aqnb: Apropos your work in the Young Echo collective, how important do you think collaboration is in music?
SG: Absolutely vital. Communication and collaboration seems to me the very most important factor in maintaining a healthy and meaningful development of the art form. To be open and to share in what you’re doing with your peers gives you a clearer perception and contextual framework within which to work. I firmly believe that the expansion of the discussion via social forums like the internet have given rise to some of the most exciting cross-pollination in genre, and in turn a drive to elevate the individual and the idiosyncratic.
aqnb: A creative relationship like that must also require your personalities to be compatible. How do you know these guys?
SG: Young Echo is essentially two friendship groups that joined in order to provide a unifying platform for the various music we were making individually. I’ve known them all for a while now.
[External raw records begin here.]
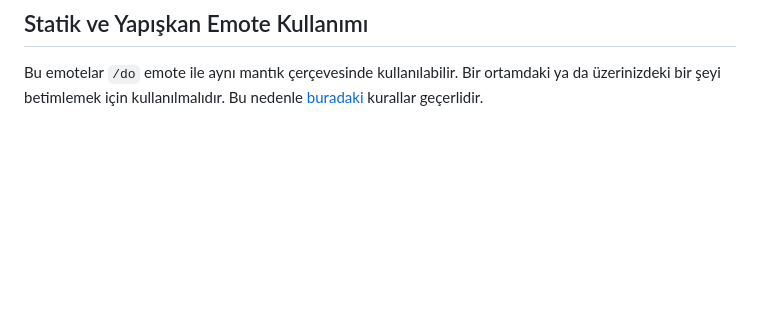
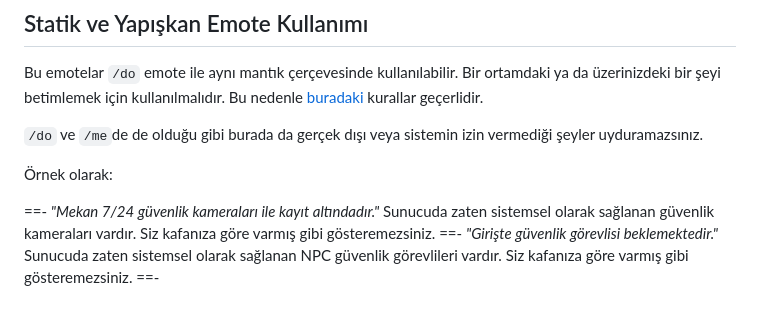
Before and after one commit to eightborn/next-wiki, a Markdown page: rules/ic/emotes.md, the part around the change printed below. Drawn GitHub-style; blank space fills up the shorter version.

Commit message:
examples for st emotes

```diff
--- a/rules/ic/emotes.md
+++ b/rules/ic/emotes.md
@@ -140,3 +140,13 @@ Telefonunuzda ne yaptığınızı bu şekilde belirtemezsiniz.
 ## Statik ve Yapışkan Emote Kullanımı
 
 Bu emotelar `/do` emote ile aynı mantık çerçevesinde kullanılabilir. Bir ortamdaki ya da üzerinizdeki bir şeyi betimlemek için kullanılmalıdır. Bu nedenle [buradaki](#do-emote-kuralları-ve-kullanım-alanları) kurallar geçerlidir.
+
+`/do` ve `/me`de de olduğu gibi burada da gerçek dışı veya sistemin izin vermediği şeyler uyduramazsınız.
+
+Örnek olarak:
+
+==- _"Mekan 7/24 güvenlik kameraları ile kayıt altındadır."_
+Sunucuda zaten sistemsel olarak sağlanan güvenlik kameraları vardır. Siz kafanıza göre varmış gibi gösteremezsiniz.
+==- _"Girişte güvenlik görevlisi beklemektedir."_
+Sunucuda zaten sistemsel olarak sağlanan NPC güvenlik görevlileri vardır. Siz kafanıza göre varmış gibi gösteremezsiniz.
+==-
```
Also changed, not shown: other parts of rules/ic/emotes.md (+6 -6 lines).
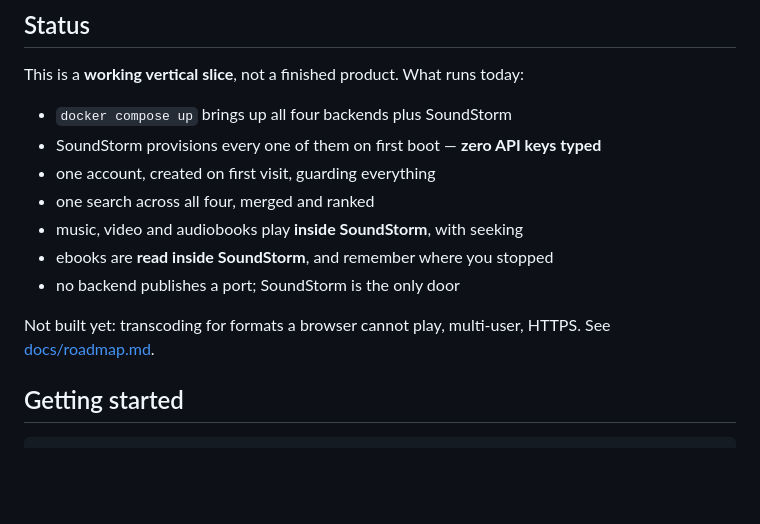
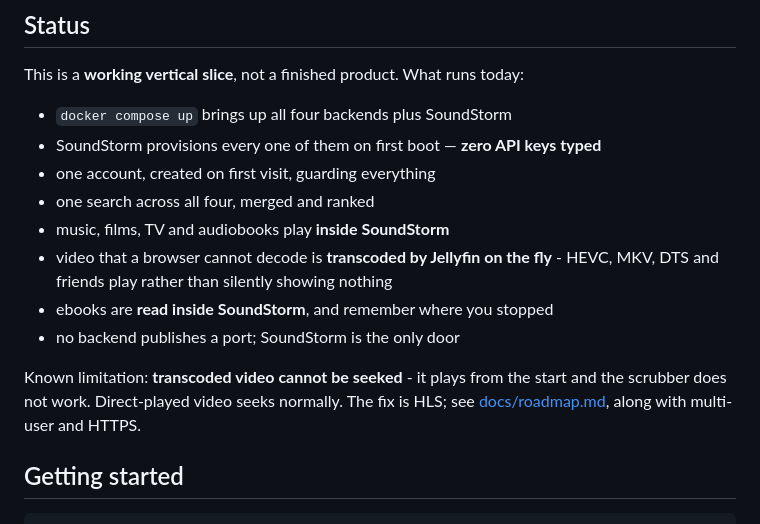
Before and after one commit to GabrielHollberg/soundstorm, a Markdown page: README.md, the part around the change. GitHub-like rendering; blank space fills up the shorter version.

```diff
--- a/README.md
+++ b/README.md
@@ -38,12 +38,16 @@ This is a **working vertical slice**, not a finished product. What runs today:
 - SoundStorm provisions every one of them on first boot — **zero API keys typed**
 - one account, created on first visit, guarding everything
 - one search across all four, merged and ranked
-- music, video and audiobooks play **inside SoundStorm**, with seeking
+- music, films, TV and audiobooks play **inside SoundStorm**
+- video that a browser cannot decode is **transcoded by Jellyfin on the fly** -
+  HEVC, MKV, DTS and friends play rather than silently showing nothing
 - ebooks are **read inside SoundStorm**, and remember where you stopped
 - no backend publishes a port; SoundStorm is the only door
 
-Not built yet: transcoding for formats a browser cannot play, multi-user,
-HTTPS. See [docs/roadmap.md](docs/roadmap.md).
+Known limitation: **transcoded video cannot be seeked** - it plays from the
+start and the scrubber does not work. Direct-played video seeks normally. The
+fix is HLS; see [docs/roadmap.md](docs/roadmap.md), along with multi-user and
+HTTPS.
 
 ## Getting started
 
```
Also changed, not shown: CLAUDE.md (+19 -3 lines), docs/roadmap.md (+26 -10 lines), docs/shots/7-transcode.png (added), 5 other files.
Joe [McGann, aka Kahn], Sam [Kidel aka El Kid] and I used to be in a band together, and I met Amos [Childs] and Cris [Ebdon] through the music they were producing as Zhou. Alex [Rendall of Jabu] joined us a couple of shows in.
aqnb: Do you think personality and a certain element of individualism in more esoteric types of electronic music is a reaction to the homogenous sound and commodified phenomenon of the ‘Superstar DJ’?
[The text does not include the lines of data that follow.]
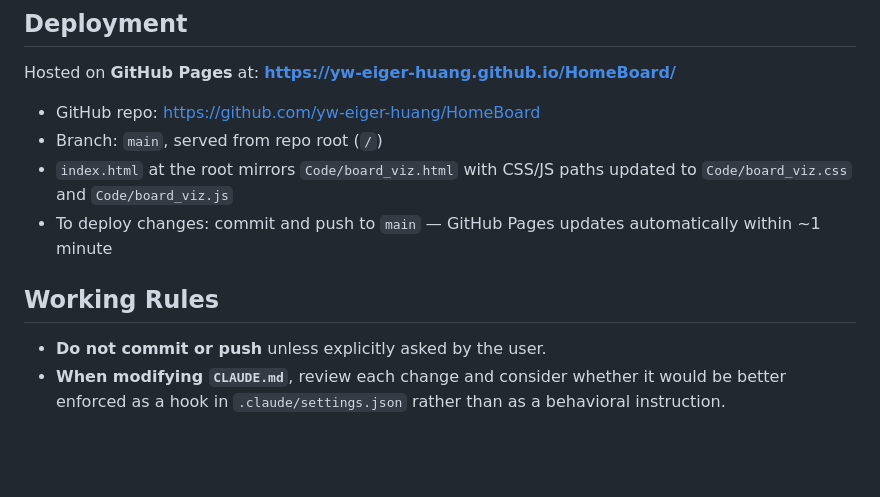
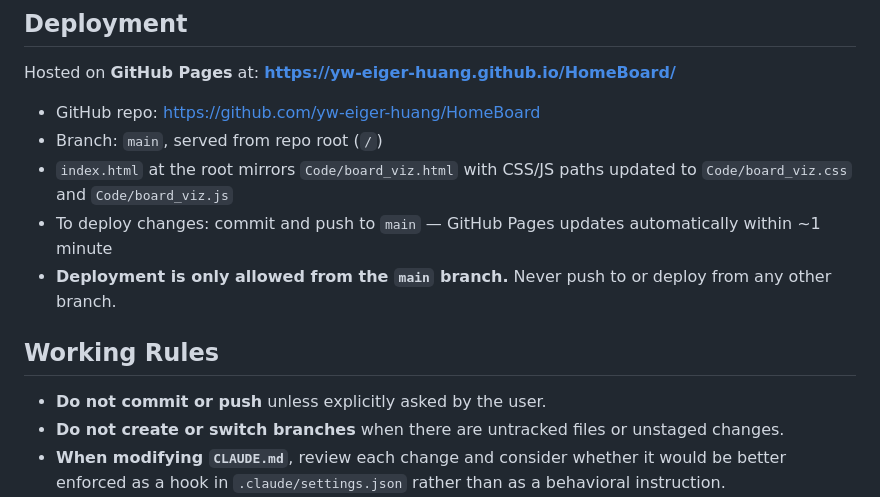
Before and after one commit to yw-eiger-huang/HomeBoard, a Markdown page: CLAUDE.md, the part around the change. Drawn GitHub-style; blank space fills up the shorter version.

Commit message:
docs: add deployment branch restriction and branch-switch safety rule to CLAUDE.md
Co-Authored-By: Claude Sonnet 4.6 <noreply@anthropic.com>

```diff
--- a/CLAUDE.md
+++ b/CLAUDE.md
@@ -44,10 +44,12 @@ Hosted on **GitHub Pages** at:
 - Branch: `main`, served from repo root (`/`)
 - `index.html` at the root mirrors `Code/board_viz.html` with CSS/JS paths updated to `Code/board_viz.css` and `Code/board_viz.js`
 - To deploy changes: commit and push to `main` — GitHub Pages updates automatically within ~1 minute
+- **Deployment is only allowed from the `main` branch.** Never push to or deploy from any other branch.
 
 ## Working Rules
 
 - **Do not commit or push** unless explicitly asked by the user.
+- **Do not create or switch branches** when there are untracked files or unstaged changes.
 - **When modifying `CLAUDE.md`**, review each change and consider whether it would be better enforced as a hook in `.claude/settings.json` rather than as a behavioral instruction.
 - **When committing**, only include files that were modified, added, or deleted during the current session. Do not stage or commit files changed outside of the session.
 - **Before committing**, always confirm that the latest spec file in `Spec/` (highest-dated `.md`) has been updated to reflect the current changes. Also ask whether to create a new dated file or update the existing one.
```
SG: I think what we’re seeing is a backlash against the heavily codified, hierarchical and narcissistic elements at the more conventional end of the spectrum. I’m not even sure it’s against the idea of the Superstar DJ, as that phenomenon now occupies new territories denoted by the rise of dance music in North America and is far removed from the immediate interests of many ‘real’ electronic music listeners.
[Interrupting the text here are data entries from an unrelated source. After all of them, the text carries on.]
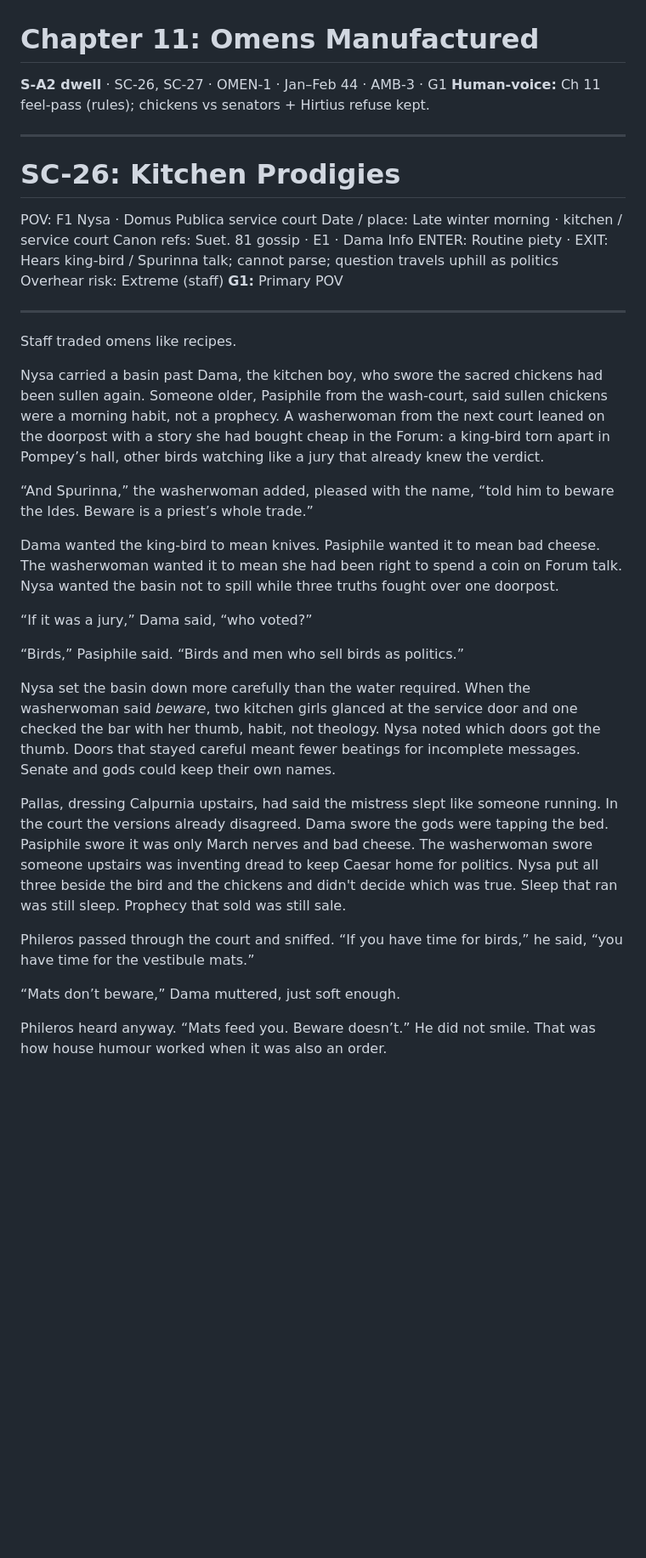
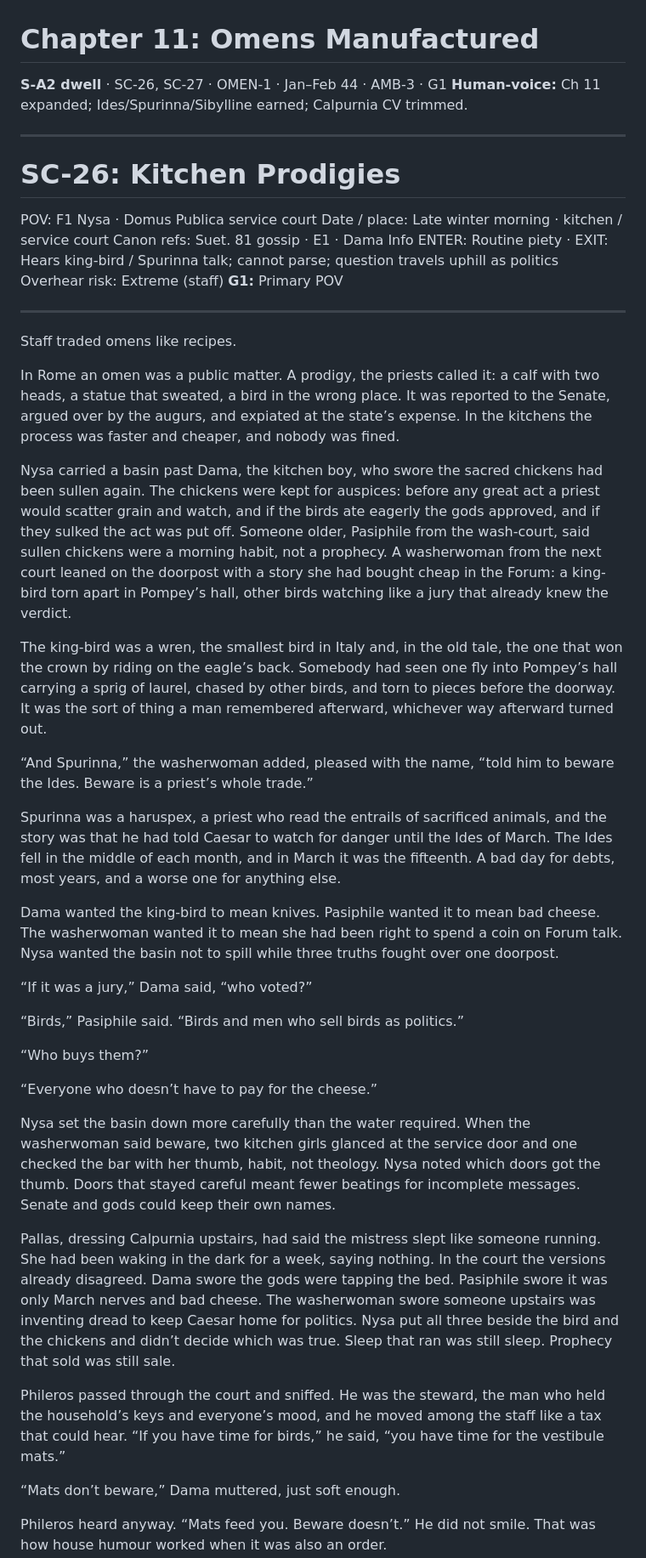
Before and after one commit to GeneralKnowledge/Ides, a Markdown page: drafts/book1/ch11_omens_manufactured.md, the part around one of its changes. Shown at 85% size. Rendered like a GitHub page; blank space fills up the shorter version.

```diff
--- a/drafts/book1/ch11_omens_manufactured.md
+++ b/drafts/book1/ch11_omens_manufactured.md
@@ -1,7 +1,7 @@
 # Chapter 11: Omens Manufactured
 
 **S-A2 dwell** · SC-26, SC-27 · OMEN-1 · Jan–Feb 44 · AMB-3 · G1
-**Human-voice:** Ch 11 feel-pass (rules); chickens vs senators + Hirtius refuse kept.
+**Human-voice:** Ch 11 expanded; Ides/Spurinna/Sibylline earned; Calpurnia CV trimmed.
 
 ---
 
@@ -18,9 +18,15 @@ Overhear risk: Extreme (staff)
 
 Staff traded omens like recipes.
 
-Nysa carried a basin past Dama, the kitchen boy, who swore the sacred chickens had been sullen again. Someone older, Pasiphile from the wash-court, said sullen chickens were a morning habit, not a prophecy. A washerwoman from the next court leaned on the doorpost with a story she had bought cheap in the Forum: a king-bird torn apart in Pompey’s hall, other birds watching like a jury that already knew the verdict.
+In Rome an omen was a public matter. A prodigy, the priests called it: a calf with two heads, a statue that sweated, a bird in the wrong place. It was reported to the Senate, argued over by the augurs, and expiated at the state’s expense. In the kitchens the process was faster and cheaper, and nobody was fined.
+
+Nysa carried a basin past Dama, the kitchen boy, who swore the sacred chickens had been sullen again. The chickens were kept for auspices: before any great act a priest would scatter grain and watch, and if the birds ate eagerly the gods approved, and if they sulked the act was put off. Someone older, Pasiphile from the wash-court, said sullen chickens were a morning habit, not a prophecy. A washerwoman from the next court leaned on the doorpost with a story she had bought cheap in the Forum: a king-bird torn apart in Pompey’s hall, other birds watching like a jury that already knew the verdict.
+
+The king-bird was a wren, the smallest bird in Italy and, in the old tale, the one that won the crown by riding on the eagle’s back. Somebody had seen one fly into Pompey’s hall carrying a sprig of laurel, chased by other birds, and torn to pieces before the doorway. It was the sort of thing a man remembered afterward, whichever way afterward turned out.
 
 “And Spurinna,” the washerwoman added, pleased with the name, “told him to beware the Ides. Beware is a priest’s whole trade.”
+
+Spurinna was a haruspex, a priest who read the entrails of sacrificed animals, and the story was that he had told Caesar to watch for danger until the Ides of March. The Ides fell in the middle of each month, and in March it was the fifteenth. A bad day for debts, most years, and a worse one for anything else.
 
 Dama wanted the king-bird to mean knives. Pasiphile wanted it to mean bad cheese. The washerwoman wanted it to mean she had been right to spend a coin on Forum talk. Nysa wanted the basin not to spill while three truths fought over one doorpost.
 
@@ -28,11 +34,15 @@ Dama wanted the king-bird to mean knives. Pasiphile wanted it to mean bad cheese
 
 “Birds,” Pasiphile said. “Birds and men who sell birds as politics.”
 
-Nysa set the basin down more carefully than the water required. When the washerwoman said *beware*, two kitchen girls glanced at the service door and one checked the bar with her thumb, habit, not theology. Nysa noted which doors got the thumb. Doors that stayed careful meant fewer beatings for incomplete messages. Senate and gods could keep their own names.
+“Who buys them?”
 
-Pallas, dressing Calpurnia upstairs, had said the mistress slept like someone running. In the court the versions already disagreed. Dama swore the gods were tapping the bed. Pasiphile swore it was only March nerves and bad cheese. The washerwoman swore someone upstairs was inventing dread to keep Caesar home for politics. Nysa put all three beside the bird and the chickens and didn't decide which was true. Sleep that ran was still sleep. Prophecy that sold was still sale.
+“Everyone who doesn’t have to pay for the cheese.”
 
-Phileros passed through the court and sniffed. “If you have time for birds,” he said, “you have time for the vestibule mats.”
+Nysa set the basin down more carefully than the water required. When the washerwoman said beware, two kitchen girls glanced at the service door and one checked the bar with her thumb, habit, not theology. Nysa noted which doors got the thumb. Doors that stayed careful meant fewer beatings for incomplete messages. Senate and gods could keep their own names.
+
+Pallas, dressing Calpurnia upstairs, had said the mistress slept like someone running. She had been waking in the dark for a week, saying nothing. In the court the versions already disagreed. Dama swore the gods were tapping the bed. Pasiphile swore it was only March nerves and bad cheese. The washerwoman swore someone upstairs was inventing dread to keep Caesar home for politics. Nysa put all three beside the bird and the chickens and didn’t decide which was true. Sleep that ran was still sleep. Prophecy that sold was still sale.
+
+Phileros passed through the court and sniffed. He was the steward, the man who held the household’s keys and everyone’s mood, and he moved among the staff like a tax that could hear. “If you have time for birds,” he said, “you have time for the vestibule mats.”
 
 “Mats don’t beware,” Dama muttered, just soft enough.
 
```
Also changed, not shown: other parts of drafts/book1/ch11_omens_manufactured.md (+32 -9 lines), archive/pass_logs/ch11_expanded_omens_pass.md (added, +23 -0 lines), writing/READER_EARN_GAPS.md (+9 -7 lines).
I think there is an increasing number of people who are aware of how utterly mediocre the majority of this music is, and subsequently a growing desire for body music that isn’t necessarily safe and predictable. Many contemporary producers appear to be ruled by a mixture of fear of difference and contempt of their audience. It’s not always healthy to give an audience exactly what you think it wants; an excess of banality and concessions in this regard will inevitably lead to stagnation and indifference. Dance music is rooted in something more dangerous and volatile than the environment it tends to inhabit today. It’s only when people step out of the boundaries that have settled so discreetly around this community, its entrenched ideals and its practices, that the music can develop and evolve.
aqnb: Could it also be an element of what I asked earlier: that electronic music production can be done in the bedroom and, hence, allows for that sort of private introspection?
SG: The space in which you are creative will inevitably cast inflections on the work you make there. The bedroom is inherently a private space, uniquely personal to the individual that lives in it. It’s a bit of a double edged sword in terms of a creative environment; one in which you can no doubt feel relaxed and able to be creative at your leisure, but quite often those don’t seem to me to be the ideal states in which to compose. It can be difficult to detach in such a place, and I think if you are seeking private introspection then it can be better to work in a neutral space. To be able to reflect requires silence, and bedrooms are charged with experience, memories and distractions which can be difficult to distance oneself from. It encourages a personal contemplation of sorts, albeit one which is modulated by an intimate relationship with the space itself. **